It’s not the town of Matera itself which is interesting, but its old slum districts or "Sassi". There’s enough to keep you occupied here for days and we recommend that you read up on the area before visiting to get the most out of your trip.
Sasso Caveoso and Sasso Barisano are the two districts that up until the 1960's housed thousands of people in stone houses reminiscent of third-world conditions. In Carlo Levi’s novel “Christ Stopped at Eboli”, where Levi is banished to the under-privileged Southern Italy, his sister compares Sassi with Dante’s Inferno: “Never before have I seen such an outpouring of human suffering,” she says. The residents had “the gnarled faces of old men, desperate with hunger, and hair teeming with lice. Most had swollen stomachs and faces yellow with malaria.” When they begged, they didn’t ask her for money but for quinine.
After the Second World War, the Italian government decided to put an end to the scandalous condition of Matera. However, when they evacuated over 15,000 residents to more modern accommodation in the town, they ended up having to wall up some of the old Sassi stone houses to prevent their former residents moving back in!
During recent decades, renovation work has been conducted in the area, and some accommodation is beginning to be allocated to newly-weds.
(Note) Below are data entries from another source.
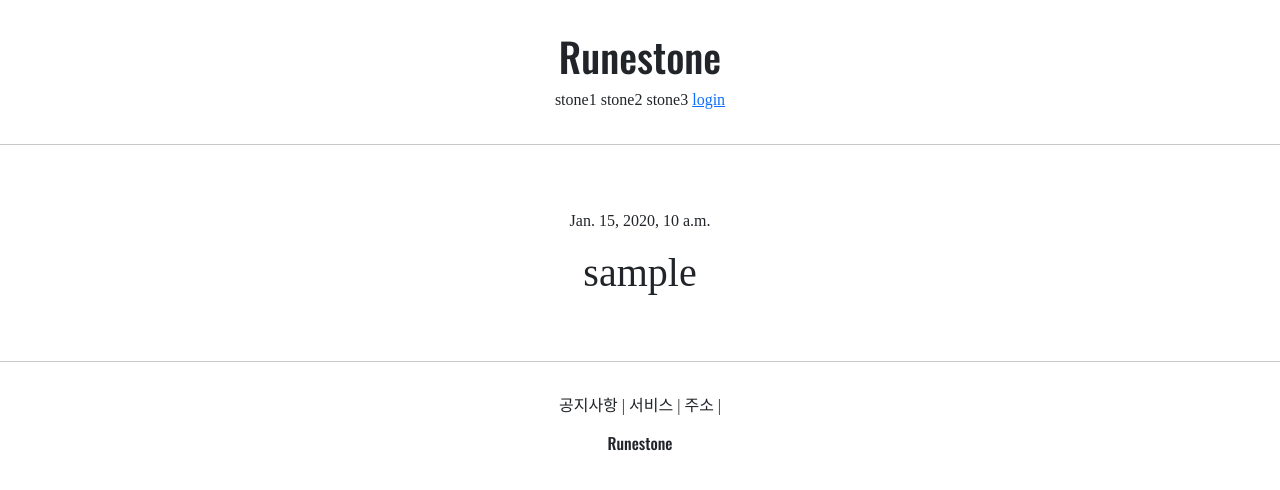
After one commit to foxrainswap/Django_pinterest, a Django app: template accountapp/templates/accountapp/detail.html in a window 1280 px wide. The commit adds this page. Shown: the top 490 px of the page. Run offline with Django 3.2, Linux system fonts and the light colour scheme; the template is opened without the code that fills it: most values are stand-ins (such as "Sample title", 1, 10 or a date in 2020); some libraries are stand-ins or nearby versions; some web fonts are replaced.

Commit message:
DetailView를 이용한 개인 페이지 구현

```diff
--- /dev/null
+++ b/accountapp/templates/accountapp/detail.html
@@ -0,0 +1,18 @@
+{% extends 'base.html' %}
+
+{% block content %}
+
+<div>
+    <div style="text-align:center; max-width: 500px; margin: 4rem auto;">
+        <p>
+            {{ target_user.date_joined }}
+        </p>
+        <h1 style="font-family: 'nanumsquare_A'">
+            {{ target_user.username }}
+        </h1>
+    </div>
+</div>
+
+
+
+{% endblock %}
--- a/accountapp/templates/accountapp/login.html
+++ b/accountapp/templates/accountapp/login.html
@@ -4,7 +4,7 @@
 
 {% block content %}
 
-<div style="text-align:center; width:500px; margin: 4rem auto;">
+<div style="text-align:center; max-width:500px; margin: 4rem auto;">
     <div>
         <h4>Login</h4>
     </div>
--- a/accountapp/urls.py
+++ b/accountapp/urls.py
@@ -1,7 +1,7 @@
 from django.contrib.auth.views import LogoutView, LoginView
 from django.urls import path
 
-from accountapp.views import hello_world, AccountCreateView
+from accountapp.views import hello_world, AccountCreateView, AccountDetailView
 
 app_name = "accountapp"
 
@@ -12,6 +12,7 @@ urlpatterns =[
 
     path("logout/", LogoutView.as_view(), name='logout'),
 
+    path("detail/<int:pk>", AccountDetailView.as_view(), name="detail"),
 
     path("create/", AccountCreateView.as_view(), name="create"),
 
--- a/templates/header.html
+++ b/templates/header.html
@@ -6,13 +6,15 @@
         <span>stone1</span>
         <span>stone2</span>
         <span>stone3</span>
-
         {% if not user.is_authenticated %}
-            <a href= "{% url 'accountapp:login' %}?next={{ request.path }}">
-                <span>login</span>
-            </a>
+        <a href="{% url 'accountapp:login' %}?next={{ request.path }}">
+            <span>login</span>
+        </a>
         {% else %}
-            <a href= "{% url 'accountapp:logout' %}?next={{ request.path }}">
+        <a href="{% url 'accountapp:detail' pk=user.pk %}">
+            <span>MyPage</span>
+        </a>
+        <a href="{% url 'accountapp:logout' %}?next={{ request.path }}">
             <span>logout</span>
         </a>
         {% endif %}
```
Also changed, not shown: accountapp/views.py (+6 -1 lines).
The ‘ghost town’ is now becoming fashionable, especially amongst artists, and there are even some bars and restaurants here now.
Cave Churches: In addition to the many caves for habitation, there are also a wide range of rock churches in the city (about 130 in total). For example 'Santa Maria d'Idris', which has frescoes from the 13th century and in the so-called Albanian district 'Santa Lucia all Malve' from the 10th century with frescoes in Byzantine style from approx. 1250 AD. If you are interested in the history you should visit the city's archaeological museum 'Museo Nazionale Ridola' which is located in the former convent of Santa Chiara dating from 1698.
To get a good overview of the city and enjoy it in all its glory you can journey approx. 2 km outside the town towards Laterza on the main road SS7, turn right towards the cave churches 'Chiese rupestri' and head to 'Belvedere' which is a lookout from where this is an impressive view of the city.
Returning to the Sassi district you will find that there is a newer part of town with the lively shopping street 'Via del Corso'. It is especially busy and in the evening around 8.00 pm and should be regarded as one of southern Italy's most bustling and atmospheric streets. Here you meet all age groups and people from near and far. Men wear mostly suits, ties and hats. Do not miss the cosy seats on Piazza Vittorio Veneto, Piazza Pascoli and Piazza Sedile.
Besides the many cave dwellings, there are quite a few cliff-top churches in the town. Examples of these are Santa Maria de Idris and Santa Lucia, which both house 13th century frescos, and, in the so-called Albanian neighbourhood, Santa Maria alle Malve from the 10th century, with frescos in Byzantine style from around 1250. The neighbourhood is known as the Albanian quarter because 15th century Christians fleeing Albania following the Turkish occupation settled here.
It is not only in literature that Matera has left its mark. The city has been used as a set for both Italian and international films, often religious in nature. In 2004, it was the setting for Mel Gibson's biblical work 'The Passion of the Christ', which used 5,000 of the city's residents as extras. The town appears in many of the film's scenes, especially the city streets such as Via Dolorosa where Jesus carries his own cross, and Gravina ravine with all the grotto caves, where the crucifixion takes place. Another example of a great film that has used Matera cosy environment as a backdrop is the award-winning Italian film 'L'Uomo delle Stelle'. It's about a film maker running around in southern Italy and pretending to be a talent scout for a large Roman film company. He gives the poor people false hopes of a better future.
As mentioned, there is enough of interest in Matera’s Sassi for quite a lengthy visit, and we recommend reading up on the town’s history before your visit so that you can get the most out of your trip to this fascinating town. We also recommend getting hold of a map before you begin exploring the Sassi, since it’s very easy to get lost. Remember that Matera lies in a ravine, and is therefore not suited for exploration if you have trouble walking or are not in good health.